The hydrogen molecule’s high energy content meets with a stable bonding situation. In 1897, Paul Sabatier detected for the first time that metals can be used as catalysts to split the molecule and harness simple hydrogen for chemical reactions. He received the Nobel Prize for Chemistry in 1912 for this important discovery.
Currently, the widely used hydrogenation catalysts contain expensive or toxic heavy metals, such as platinum, palladium and nickel. Non-metal systems based on phosphorous and boron compounds were discovered only ten years ago and they allow comparable reactions.
My doctoral researcher, Esther von Grotthuss, has achieved yet another major simplification of the non-metal strategy which requires only the boron component. What we additionally need is just an electron source. In the laboratory we chose lithium or potassium for this. When put into practice in the field, it should be possible to substitute this with electrical current.
Professor Matthias Wagner, Institute of Inorganic and Analytical Chemistry, Goethe University
In the study, quantum chemical calculations were performed in collaboration with Max Holthausen, a professor at Goethe University Frankfurt, to describe the intricacies of hydrogen activation above and over experimental findings. Detailed information of the reaction process is vital for further expansion of the system.
The objective of this strategy is not only replacing transition metals in a prolonged tenure but also to open the opportunity for chemical reactions that are not possible with standard catalysts.

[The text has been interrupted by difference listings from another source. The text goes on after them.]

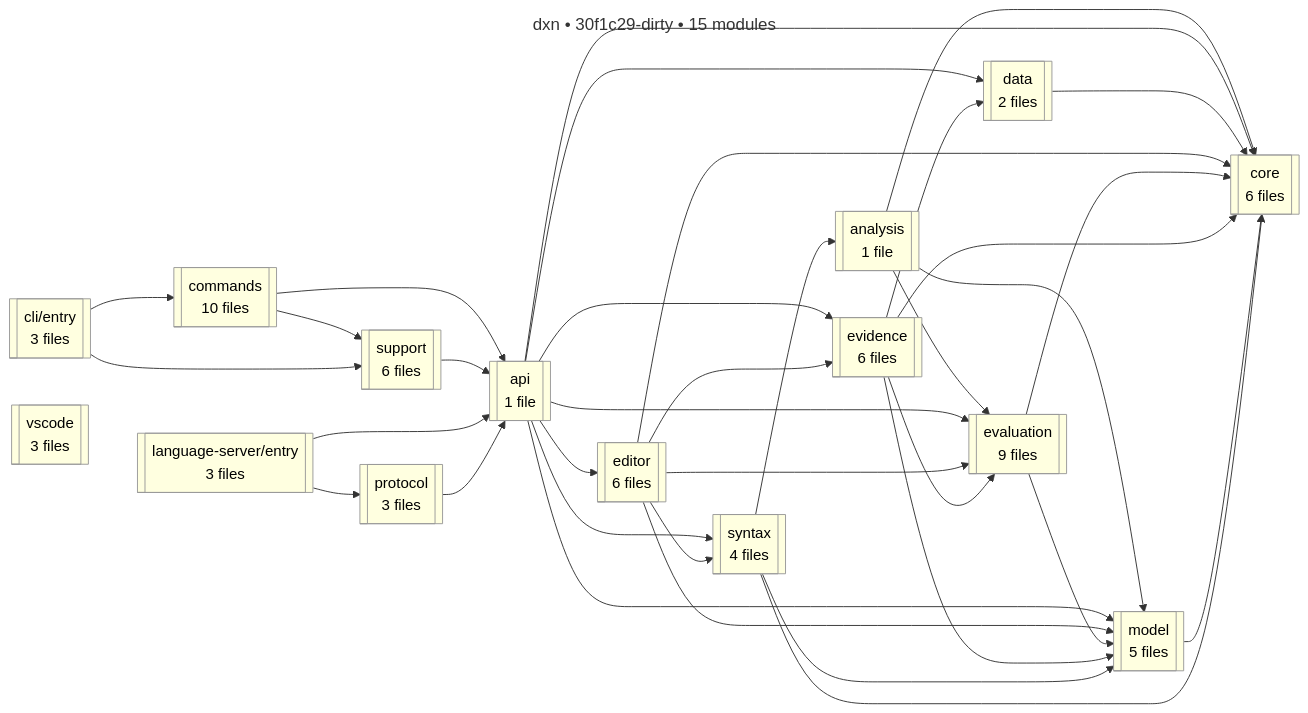
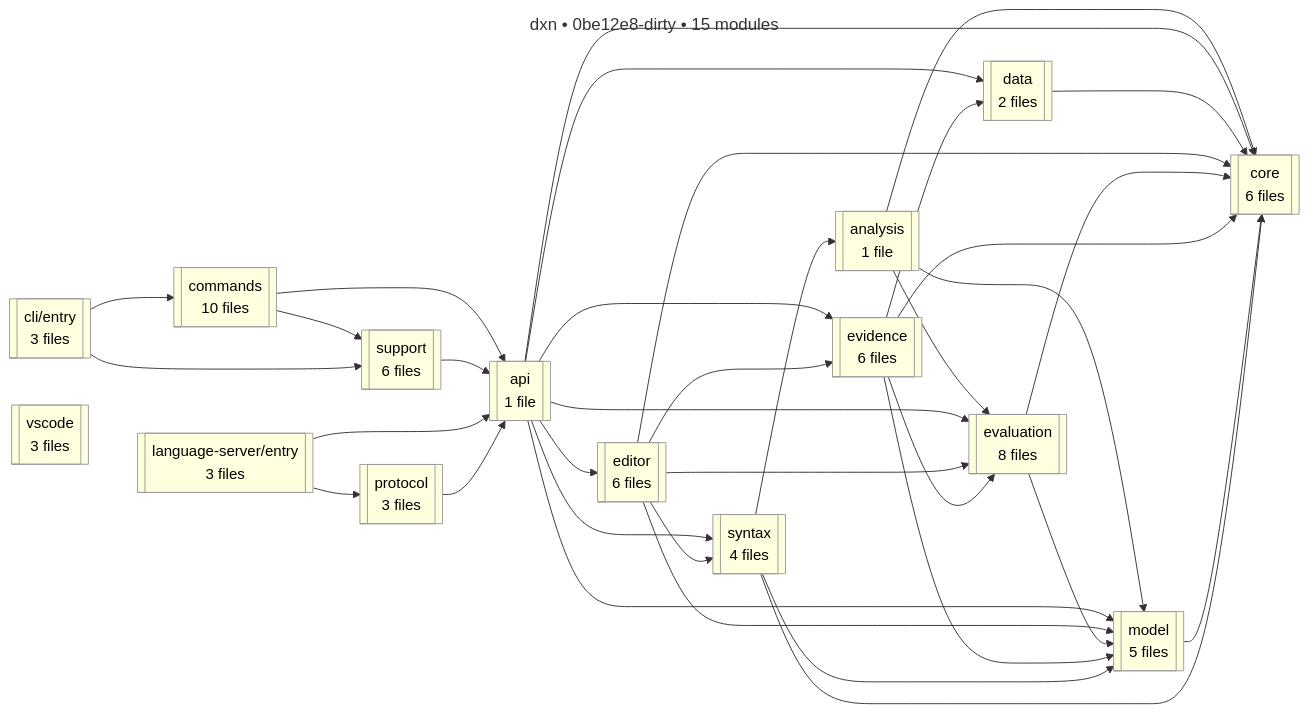
The diagram in docs/architecture/dependencies.mmd (LegacyCodeHQ/dxn), drawn with Mermaid before and after one commit. The commit also changed 18 other files, not shown here.

```diff
--- a/docs/architecture/dependencies.mmd
+++ b/docs/architecture/dependencies.mmd
@@ -1,57 +1,57 @@
 ---
-title: dxn • 30f1c29-dirty • 15 modules
+title: dxn • 0be12e8-dirty • 15 modules
 ---
 flowchart LR
     n0[["commands<br/>10 files"]]
     n1[["cli/entry<br/>3 files"]]
     n2[["support<br/>6 files"]]
     n3[["language-server/entry<br/>3 files"]]
     n4[["protocol<br/>3 files"]]
     n5[["analysis<br/>1 file"]]
     n6[["api<br/>1 file"]]
     n7[["core<br/>6 files"]]
     n8[["data<br/>2 files"]]
     n9[["editor<br/>6 files"]]
-    n10[["evaluation<br/>9 files"]]
+    n10[["evaluation<br/>8 files"]]
     n11[["evidence<br/>6 files"]]
     n12[["model<br/>5 files"]]
     n13[["syntax<br/>4 files"]]
     n14[["vscode<br/>3 files"]]
 
     n0 --> n2
     n0 --> n6
     n1 --> n0
     n1 --> n2
     n2 --> n6
     n3 --> n4
     n3 --> n6
     n4 --> n6
     n5 --> n7
     n5 --> n10
     n5 --> n12
     n6 --> n7
     n6 --> n8
     n6 --> n9
     n6 --> n10
     n6 --> n11
     n6 --> n12
     n6 --> n13
     n8 --> n7
     n9 --> n7
     n9 --> n10
     n9 --> n11
     n9 --> n12
     n9 --> n13
     n10 --> n7
     n10 --> n12
     n11 --> n7
     n11 --> n8
     n11 --> n10
     n11 --> n12
     n12 --> n7
     n13 --> n5
     n13 --> n7
     n13 --> n12
 
     classDef moduleNode fill:#FFFFE0,stroke:#999999,color:#000000
     class n0,n1,n2,n3,n4,n5,n6,n7,n8,n9,n10,n11,n12,n13,n14 moduleNode
```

The Frankfurt chemists believe that substitution reactions, in particular, are highly promising and allow easy access to hydrogen compounds with other elements. Expensive and potentially dangerous processes are still used for such syntheses. For instance, the simple production process of silicon-hydrogen compounds would be very appealing for the semiconductor industry.